Friday, April 1, 2016

Made from Scratch; Epic Axe Handle Project

It was inevitable. I have always known eventually no handle would really be good enough for me unless I had control over every step of the process. And, I haven't actually reached that point. I am not harvesting the wood myself just yet. Where I live, Hickory does not, or at least not in any abundance, and additionally, I still don't have a good supply for Hickory blanks. It's somewhat cost prohibitive to order them through the mail and for this reason I've come to a cross roads of sorts. I feel that ordering handles through the mail - in any configuration - is no longer a viable solution for my needs (read; wants) anymore. And at the same time I don't have a wood source. Does this mean my axe addiction has come to an end? It might. But not necessarily. I have a couple ideas for the future, and a possible source for wood, but the question remains; will it be a reliable source? Reliability is the word for consistency in the case of Hickory. Will I be able to get the grain orientation I want each time? Will I be able to get the thickness I want each time? These are the issues that have plagued this axe project from day one. I have never had a reliable source for handles or handle material - not as reliable as it should be. And as with any project, if you can't achieve efficiency as it progresses with time, then ultimately you can't continue. Unless of course, you enjoy frustration.

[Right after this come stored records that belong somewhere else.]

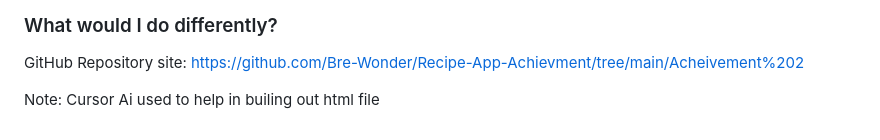
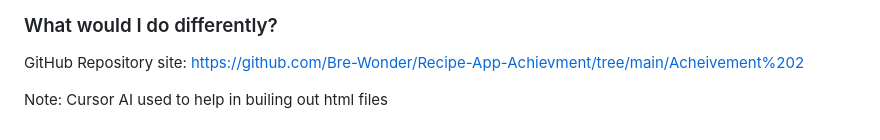
Before and after one commit to Bre-Wonder/Recipe-App-Achievment, a Markdown page: Acheivement 2/A2_Recipe_App/ReadME.md, the part around the change. Rendered like a GitHub page.

```diff
--- a/Acheivement 2/A2_Recipe_App/ReadME.md
+++ b/Acheivement 2/A2_Recipe_App/ReadME.md
@@ -51,4 +51,4 @@ Python | virtualenvwrapper | Django | DataFrame(pandas) | matplotlib
 
 GitHub Repository site: https://github.com/Bre-Wonder/Recipe-App-Achievment/tree/main/Acheivement%202
 
-Note: Cursor Ai used to help in builing out html file
+Note: Cursor AI used to help in builing out html files
```
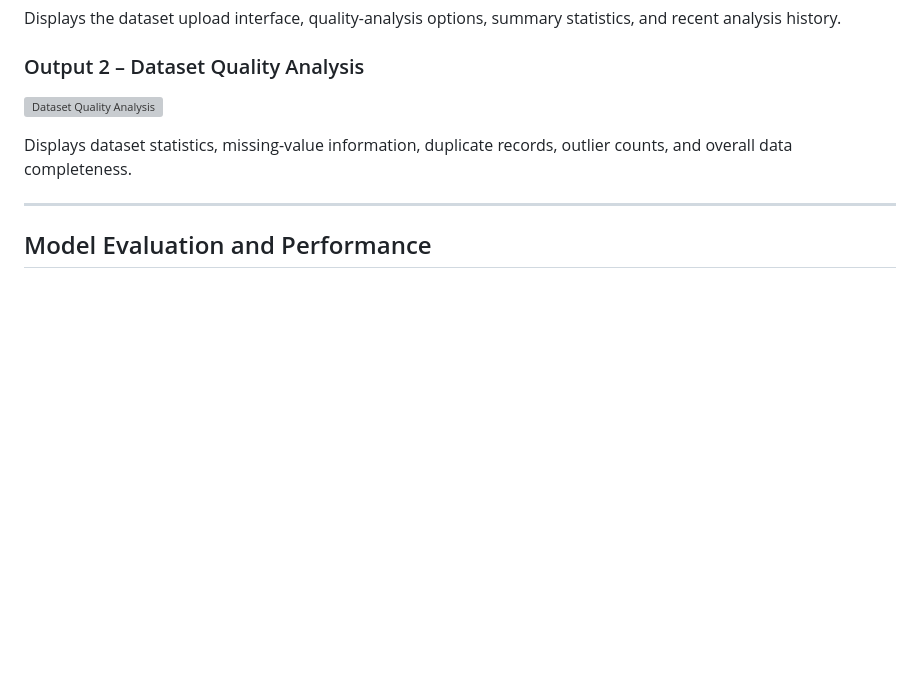
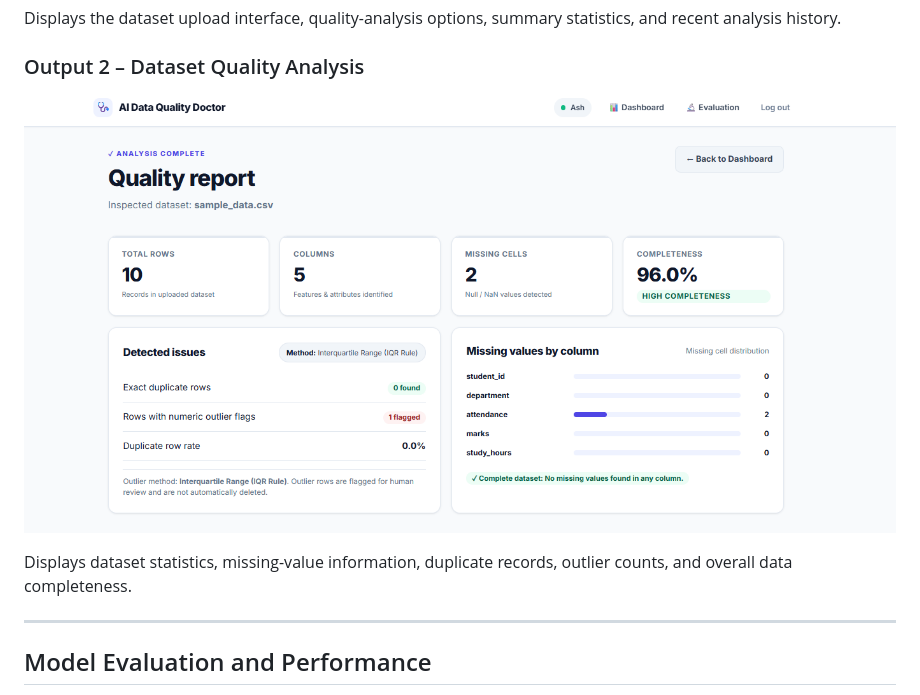
Before and after one commit to Ashwathm12/AI-Data-Quality-Doctor, a Markdown page: README.md, the part around the change. Rendered like a GitHub page; blank space fills up the shorter version; grey boxes are pictures that could not be loaded.

Commit message:
Fix image filename in dataset quality analysis section

```diff
--- a/README.md
+++ b/README.md
@@ -208,7 +208,7 @@ Displays the dataset upload interface, quality-analysis options, summary statist
 
 ### Output 2 – Dataset Quality Analysis
 
-![Dataset Quality Analysis](outputs/results.png)
+![Dataset Quality Analysis](outputs/result.png)
 
 Displays dataset statistics, missing-value information, duplicate records, outlier counts, and overall data completeness.
 
```
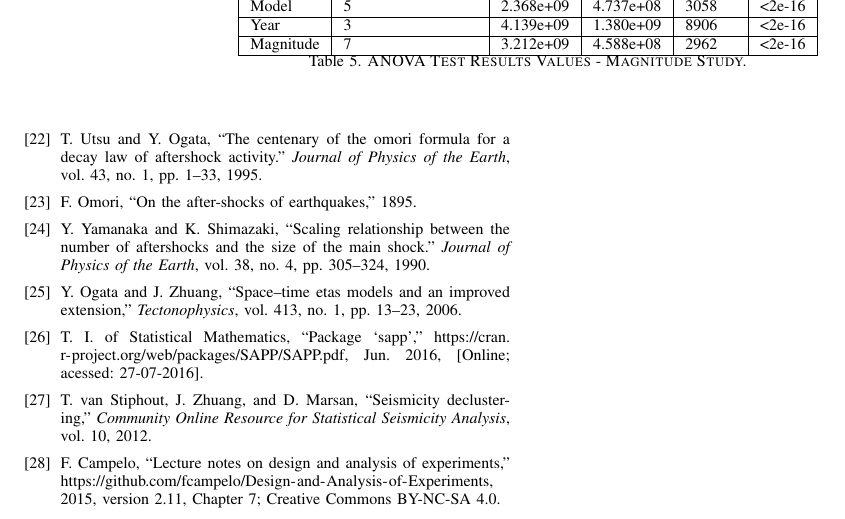
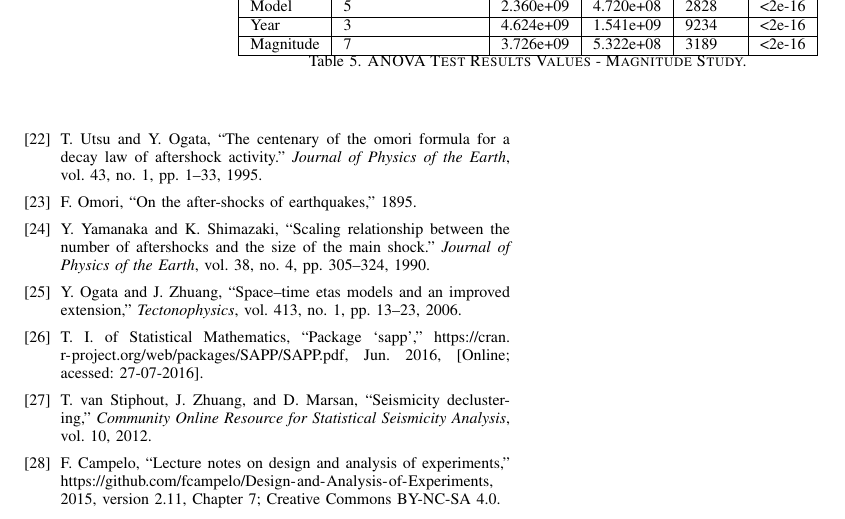
Before and after one commit to yclavinas/TPNC, a LaTeX paper (main.tex, which reads earthquake.tex): part of page 11 of 11, cut so that both start at the same text. Compiled offline with pdfLaTeX; a missing font is replaced by an installed copy or a similar font; a LaTeX package or settings file that is missing is left out.

Commit message:
anova table for mag study ok

```diff
--- a/earthquake.tex
+++ b/earthquake.tex
@@ -783,17 +783,18 @@ From the results already obtain and showed in the section~\ref{resultsBigExp}, w
 
 After that, we compared those split models against themselves. Based on the results of this test, it is evident that all variables are still significantly different. The results of the experiments are in the Table~\ref{anovatestMag}. For all, as before, we choose the confidence level to be 95\%.
 
+
 \begin{table*}[!ht]
 	\centering
 	\begin{tabular}{|l|l|l|l|l|l|}
 		\hline
 		{Variable} & {Degrees of Freedom} & {Sum Sq}    & {Mean Sq}   & {F Value} & {Pr(\textgreater F)} \\
 		\hline
-		Model       & 5            	  & 2.368e+09      & 4.737e+08    & 3058     & \textless2e-16     \\
+		Model       & 5            	  & 2.360e+09      & 4.720e+08     & 2828     & \textless2e-16     \\
 		\hline
-		Year        & 3                  & 4.139e+09   & 1.380e+09    & 8906     & \textless2e-16     \\
+		Year        & 3                  & 4.624e+09   & 1.541e+09    & 9234     & \textless2e-16     \\
 		\hline
-		Magnitude   & 7                  & 3.212e+09   & 4.588e+08    & 2962     & \textless2e-16	\\
+		Magnitude   & 7                  & 3.726e+09   & 5.322e+08    & 3189     & \textless2e-16	\\
 		\hline
 	\end{tabular}
 	\caption{ANOVA Test Results Values - Magnitude Study.}
```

Interestingly, this project brought me to the cross roads I am talking about even though it brought a lot of satisfaction. I finally decided to make my own handles from scratch and the results were very good. However, you will see in the pictures a varying number of blanks and finished handles and in the end I had 5 blanks which resulted in 3 handles. You waste material any time you try something new, and I did here as well. What's more, moving forward there would be less and less waste. So it's not an entirely unfeasible prospect. But, one of the blanks was checked too badly for me to complete and seeing that put the final black mark on the gamble of ordering wood through the mail. Only time will tell the future of axes and O'Dell Studios.

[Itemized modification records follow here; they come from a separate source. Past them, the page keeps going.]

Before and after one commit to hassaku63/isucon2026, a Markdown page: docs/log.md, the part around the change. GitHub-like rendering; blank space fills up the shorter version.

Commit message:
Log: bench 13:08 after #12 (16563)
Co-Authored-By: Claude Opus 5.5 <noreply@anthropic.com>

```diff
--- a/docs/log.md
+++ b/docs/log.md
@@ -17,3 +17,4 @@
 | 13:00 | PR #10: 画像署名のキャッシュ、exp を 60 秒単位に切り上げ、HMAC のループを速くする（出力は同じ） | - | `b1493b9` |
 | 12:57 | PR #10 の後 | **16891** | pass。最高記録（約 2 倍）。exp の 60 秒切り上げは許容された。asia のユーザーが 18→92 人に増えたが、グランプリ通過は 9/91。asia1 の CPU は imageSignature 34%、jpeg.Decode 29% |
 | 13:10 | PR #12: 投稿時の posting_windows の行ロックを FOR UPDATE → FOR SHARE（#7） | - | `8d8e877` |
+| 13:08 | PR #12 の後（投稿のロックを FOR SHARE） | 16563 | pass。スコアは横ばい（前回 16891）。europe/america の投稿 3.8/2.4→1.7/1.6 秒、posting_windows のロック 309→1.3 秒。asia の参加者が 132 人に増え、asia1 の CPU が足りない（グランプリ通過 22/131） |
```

Let's get to the good stuff. I made stop cuts, chiseled off the waste, used the draw knife to reduce the thickness and finished the handles on the belt sander as usual. Nothing fancy here. The hangs all came together nicely and all of these axes went off to their rightful owner, leaving only these pics in my possession. Let's do the pics - I've got lots.

made from scratch, how to make an axe handle

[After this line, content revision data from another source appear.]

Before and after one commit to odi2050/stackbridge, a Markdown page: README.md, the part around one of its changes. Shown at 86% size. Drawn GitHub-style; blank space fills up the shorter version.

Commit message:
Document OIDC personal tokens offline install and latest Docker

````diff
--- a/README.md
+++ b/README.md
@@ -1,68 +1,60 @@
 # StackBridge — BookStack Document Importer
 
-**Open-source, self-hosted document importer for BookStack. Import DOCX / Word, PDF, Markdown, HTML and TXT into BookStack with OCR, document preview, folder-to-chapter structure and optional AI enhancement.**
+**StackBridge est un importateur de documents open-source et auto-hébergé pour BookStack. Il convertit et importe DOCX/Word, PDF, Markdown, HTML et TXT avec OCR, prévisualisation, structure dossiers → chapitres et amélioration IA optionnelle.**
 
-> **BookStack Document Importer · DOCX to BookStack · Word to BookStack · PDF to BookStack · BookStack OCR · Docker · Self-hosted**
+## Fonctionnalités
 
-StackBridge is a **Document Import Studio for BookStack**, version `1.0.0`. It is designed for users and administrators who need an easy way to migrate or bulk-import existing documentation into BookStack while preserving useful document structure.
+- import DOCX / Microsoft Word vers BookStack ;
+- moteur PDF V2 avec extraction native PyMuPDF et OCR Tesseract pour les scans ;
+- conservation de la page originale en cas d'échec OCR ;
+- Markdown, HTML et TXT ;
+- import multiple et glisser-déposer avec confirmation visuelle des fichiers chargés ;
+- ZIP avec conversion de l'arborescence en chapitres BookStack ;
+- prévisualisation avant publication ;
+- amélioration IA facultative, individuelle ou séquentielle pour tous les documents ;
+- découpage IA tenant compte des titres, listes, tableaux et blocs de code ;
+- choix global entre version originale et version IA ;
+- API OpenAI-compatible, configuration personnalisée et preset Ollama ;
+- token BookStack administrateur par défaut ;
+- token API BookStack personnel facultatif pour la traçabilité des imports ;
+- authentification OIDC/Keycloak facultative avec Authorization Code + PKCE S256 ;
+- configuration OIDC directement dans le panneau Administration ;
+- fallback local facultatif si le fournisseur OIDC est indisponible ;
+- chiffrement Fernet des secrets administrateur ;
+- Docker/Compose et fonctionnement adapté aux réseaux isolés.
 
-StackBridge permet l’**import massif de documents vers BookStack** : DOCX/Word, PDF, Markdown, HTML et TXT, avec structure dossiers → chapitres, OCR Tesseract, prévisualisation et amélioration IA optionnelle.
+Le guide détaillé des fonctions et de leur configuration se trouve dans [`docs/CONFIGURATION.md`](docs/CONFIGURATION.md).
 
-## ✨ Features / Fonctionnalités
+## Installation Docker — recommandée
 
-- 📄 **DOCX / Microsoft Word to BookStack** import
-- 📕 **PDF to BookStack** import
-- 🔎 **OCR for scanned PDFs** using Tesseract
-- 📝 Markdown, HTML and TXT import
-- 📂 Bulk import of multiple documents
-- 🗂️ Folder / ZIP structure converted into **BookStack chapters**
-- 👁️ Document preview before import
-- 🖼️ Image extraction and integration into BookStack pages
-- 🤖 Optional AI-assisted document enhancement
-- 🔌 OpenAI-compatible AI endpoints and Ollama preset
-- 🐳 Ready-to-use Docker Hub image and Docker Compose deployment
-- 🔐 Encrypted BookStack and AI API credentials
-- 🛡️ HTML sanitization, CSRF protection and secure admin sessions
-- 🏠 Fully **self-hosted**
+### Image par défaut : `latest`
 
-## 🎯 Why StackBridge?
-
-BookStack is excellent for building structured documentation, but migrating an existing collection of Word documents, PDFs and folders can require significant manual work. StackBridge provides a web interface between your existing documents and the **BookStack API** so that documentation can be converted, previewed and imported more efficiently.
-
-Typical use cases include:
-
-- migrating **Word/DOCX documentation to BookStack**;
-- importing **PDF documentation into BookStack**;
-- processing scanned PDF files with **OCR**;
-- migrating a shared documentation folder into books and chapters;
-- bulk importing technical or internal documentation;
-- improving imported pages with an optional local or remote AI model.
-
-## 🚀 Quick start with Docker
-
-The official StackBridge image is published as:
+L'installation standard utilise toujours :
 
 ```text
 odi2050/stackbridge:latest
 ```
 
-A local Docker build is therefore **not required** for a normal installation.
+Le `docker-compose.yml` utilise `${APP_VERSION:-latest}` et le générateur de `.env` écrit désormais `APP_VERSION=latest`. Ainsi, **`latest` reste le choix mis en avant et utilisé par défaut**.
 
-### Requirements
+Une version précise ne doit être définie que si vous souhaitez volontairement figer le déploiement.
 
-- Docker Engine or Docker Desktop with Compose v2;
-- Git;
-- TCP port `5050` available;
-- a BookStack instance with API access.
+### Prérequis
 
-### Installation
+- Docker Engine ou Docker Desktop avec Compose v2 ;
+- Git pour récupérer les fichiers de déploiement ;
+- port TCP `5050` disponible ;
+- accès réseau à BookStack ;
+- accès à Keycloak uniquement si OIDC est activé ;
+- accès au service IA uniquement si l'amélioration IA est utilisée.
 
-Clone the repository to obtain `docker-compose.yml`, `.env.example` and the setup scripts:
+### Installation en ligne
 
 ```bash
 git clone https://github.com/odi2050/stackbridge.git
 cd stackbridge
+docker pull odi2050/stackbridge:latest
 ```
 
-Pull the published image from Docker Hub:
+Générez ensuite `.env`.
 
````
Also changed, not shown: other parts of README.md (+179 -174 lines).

hickory handle stop cuts, hand saw, handmade

how to make an axe handle


This head is from Hoffman Blacksmithing.




custom axe, handemade, craftsman, imadethis


A True Temper 3-1/2lb Michigan pattern.


vintage axes, axe is back, project, wood chopping


A True Temper Red Warrior, marked Kelly Works Connecticut pattern.





hickory handles, bushcraft, axes, vintage, handmade, custom

refurbished axes, custom axe handles